For the past few months, since the release of Geekbench 6, a lot of questions have been raised regarding the credibility of this popular simulation-based benchmarking app. There have been reports about how the app virtually favors Apple Silicon over any of it’s Android competitors, and there have been instances where this couldn’t be away from the truth.
Apple unveiled the A17 Pro chipset earlier this week, which showcased a slight performance improvement over it’s (already capable) predecessor, the A16 Bionic. The A17 Pro, which goes by it’s identifier iPhone16,1 has been gaining a lot of attention, mainly due to its impressive Geekbench scores, nearly reaching a whopping 3000 on the single-core test.
To be fair, Apple could’ve juiced out a bit more at the expense of a bit more power, but the intriguing bit here is how over the past three days, the scores have been changed by almost a 100 points, which is not normal, per se.
While the previous-gen chipset manages to barely cross 2600 on single-core, running at 3.46GHz, the ~15% performance improvement is believable. However, this type of changing anomaly in scores isn’t normal, and some might find it tempting to blame Geekbench for the performance changes after the updates, particularly those who prefer not to consider a rational explanation.
Comparing these scores to Android’s upcoming Snapdragon 8 Gen 3, Apple Silicon’s crown jewel manages to easily top that by an astounding 17%. Now, this may not entirely be bad news for Android users since 2563 is a great single-core score (if true), considering how the S23 Ultra’s Snapdragon 8 Gen 2 For Galaxy only touched 2100, so that, in itself is a huge 22% improvement.
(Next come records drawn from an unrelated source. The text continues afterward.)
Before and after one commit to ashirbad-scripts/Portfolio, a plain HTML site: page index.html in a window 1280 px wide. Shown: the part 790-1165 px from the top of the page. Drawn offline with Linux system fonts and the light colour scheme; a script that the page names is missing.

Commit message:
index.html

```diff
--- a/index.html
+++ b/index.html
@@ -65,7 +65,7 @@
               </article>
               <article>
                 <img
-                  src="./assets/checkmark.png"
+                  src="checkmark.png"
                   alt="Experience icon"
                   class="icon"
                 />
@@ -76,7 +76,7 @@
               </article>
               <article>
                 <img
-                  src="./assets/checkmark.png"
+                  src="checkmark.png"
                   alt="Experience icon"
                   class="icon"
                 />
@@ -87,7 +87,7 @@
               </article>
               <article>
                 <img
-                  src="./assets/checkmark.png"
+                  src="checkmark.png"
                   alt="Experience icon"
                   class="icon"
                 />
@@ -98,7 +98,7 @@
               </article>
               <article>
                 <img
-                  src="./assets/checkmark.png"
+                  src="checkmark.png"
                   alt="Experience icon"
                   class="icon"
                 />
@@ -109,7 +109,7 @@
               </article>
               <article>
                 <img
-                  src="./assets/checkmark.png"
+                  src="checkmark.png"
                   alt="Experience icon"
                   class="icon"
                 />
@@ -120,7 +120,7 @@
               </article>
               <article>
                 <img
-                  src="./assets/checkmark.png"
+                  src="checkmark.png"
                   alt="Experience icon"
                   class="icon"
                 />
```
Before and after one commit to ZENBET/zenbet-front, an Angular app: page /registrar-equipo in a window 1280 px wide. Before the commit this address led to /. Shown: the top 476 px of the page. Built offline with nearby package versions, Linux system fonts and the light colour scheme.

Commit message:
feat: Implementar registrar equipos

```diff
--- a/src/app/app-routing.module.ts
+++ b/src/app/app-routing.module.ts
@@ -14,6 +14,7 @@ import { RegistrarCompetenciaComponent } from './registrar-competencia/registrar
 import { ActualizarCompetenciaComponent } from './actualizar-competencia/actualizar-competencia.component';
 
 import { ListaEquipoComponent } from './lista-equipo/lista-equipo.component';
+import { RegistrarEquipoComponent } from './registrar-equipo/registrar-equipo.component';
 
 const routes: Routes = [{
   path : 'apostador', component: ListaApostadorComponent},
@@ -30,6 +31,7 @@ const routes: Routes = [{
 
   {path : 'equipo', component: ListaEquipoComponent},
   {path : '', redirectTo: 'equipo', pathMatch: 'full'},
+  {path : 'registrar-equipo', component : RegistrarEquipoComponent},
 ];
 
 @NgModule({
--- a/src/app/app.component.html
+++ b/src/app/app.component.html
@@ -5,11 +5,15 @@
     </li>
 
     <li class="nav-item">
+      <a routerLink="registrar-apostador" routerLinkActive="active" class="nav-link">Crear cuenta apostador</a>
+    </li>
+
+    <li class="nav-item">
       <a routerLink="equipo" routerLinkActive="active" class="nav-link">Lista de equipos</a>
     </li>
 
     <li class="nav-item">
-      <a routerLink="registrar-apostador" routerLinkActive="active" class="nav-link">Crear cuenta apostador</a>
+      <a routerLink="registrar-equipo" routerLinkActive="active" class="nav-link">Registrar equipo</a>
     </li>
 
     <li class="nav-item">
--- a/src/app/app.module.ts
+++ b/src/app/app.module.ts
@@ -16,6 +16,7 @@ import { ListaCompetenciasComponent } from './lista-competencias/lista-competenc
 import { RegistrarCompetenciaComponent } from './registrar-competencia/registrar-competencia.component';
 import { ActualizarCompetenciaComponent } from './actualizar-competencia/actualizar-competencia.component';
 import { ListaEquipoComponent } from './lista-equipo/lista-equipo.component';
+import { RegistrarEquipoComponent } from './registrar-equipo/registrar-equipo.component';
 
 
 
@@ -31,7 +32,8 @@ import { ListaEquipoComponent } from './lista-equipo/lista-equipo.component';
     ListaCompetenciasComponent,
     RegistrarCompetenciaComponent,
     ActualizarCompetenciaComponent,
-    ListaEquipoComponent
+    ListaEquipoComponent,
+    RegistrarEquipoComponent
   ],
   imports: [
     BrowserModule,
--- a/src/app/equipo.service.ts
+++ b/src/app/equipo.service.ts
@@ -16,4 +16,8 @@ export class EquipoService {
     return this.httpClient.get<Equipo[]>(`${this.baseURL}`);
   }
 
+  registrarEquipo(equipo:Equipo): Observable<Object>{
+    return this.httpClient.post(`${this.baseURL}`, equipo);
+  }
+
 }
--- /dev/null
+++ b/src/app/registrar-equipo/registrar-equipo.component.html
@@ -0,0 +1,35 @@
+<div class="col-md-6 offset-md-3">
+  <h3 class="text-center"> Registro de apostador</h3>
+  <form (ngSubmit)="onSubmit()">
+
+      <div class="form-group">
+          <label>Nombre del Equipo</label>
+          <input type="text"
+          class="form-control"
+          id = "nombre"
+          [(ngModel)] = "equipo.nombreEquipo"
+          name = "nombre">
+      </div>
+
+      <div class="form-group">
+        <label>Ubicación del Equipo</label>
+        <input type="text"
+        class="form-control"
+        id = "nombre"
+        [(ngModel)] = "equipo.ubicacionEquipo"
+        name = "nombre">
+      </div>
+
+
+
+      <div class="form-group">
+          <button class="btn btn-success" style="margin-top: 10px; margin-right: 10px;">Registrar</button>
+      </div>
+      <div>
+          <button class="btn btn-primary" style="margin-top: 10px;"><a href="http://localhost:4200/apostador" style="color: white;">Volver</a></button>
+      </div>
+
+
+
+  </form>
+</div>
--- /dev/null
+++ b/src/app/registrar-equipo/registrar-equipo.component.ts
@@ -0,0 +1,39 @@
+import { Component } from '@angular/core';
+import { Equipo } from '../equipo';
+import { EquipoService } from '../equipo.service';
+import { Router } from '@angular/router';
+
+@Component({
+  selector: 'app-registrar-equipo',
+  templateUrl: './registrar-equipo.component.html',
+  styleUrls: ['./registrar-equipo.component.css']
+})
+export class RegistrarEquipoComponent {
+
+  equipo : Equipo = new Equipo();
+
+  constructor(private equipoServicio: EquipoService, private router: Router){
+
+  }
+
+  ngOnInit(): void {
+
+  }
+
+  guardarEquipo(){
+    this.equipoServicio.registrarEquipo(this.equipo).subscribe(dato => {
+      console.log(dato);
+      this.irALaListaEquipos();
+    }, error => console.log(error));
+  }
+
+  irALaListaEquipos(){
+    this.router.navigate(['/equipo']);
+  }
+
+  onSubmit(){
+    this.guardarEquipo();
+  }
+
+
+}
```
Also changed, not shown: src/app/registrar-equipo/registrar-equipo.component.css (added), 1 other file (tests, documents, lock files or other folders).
Whatever it may be, the results have always been in the favor of Apple, and this has been a trend we’ve been seeing since the past decade or so. The reason this is, is because benchmarking applications like Geekbench primarily test raw CPU speed, overlooking components like the GPU.
This year, however, Apple isn’t taking raw graphics lightly, they’ve introduced a new 6-core GPU, supporting ray-tracing, and for the first time ever, announcing support for AAA games like Resident Evil IV Remake and Assassin’s Creed Mirage.
This is all we know for now, but rest assured that we will keep you updated as new information becomes available.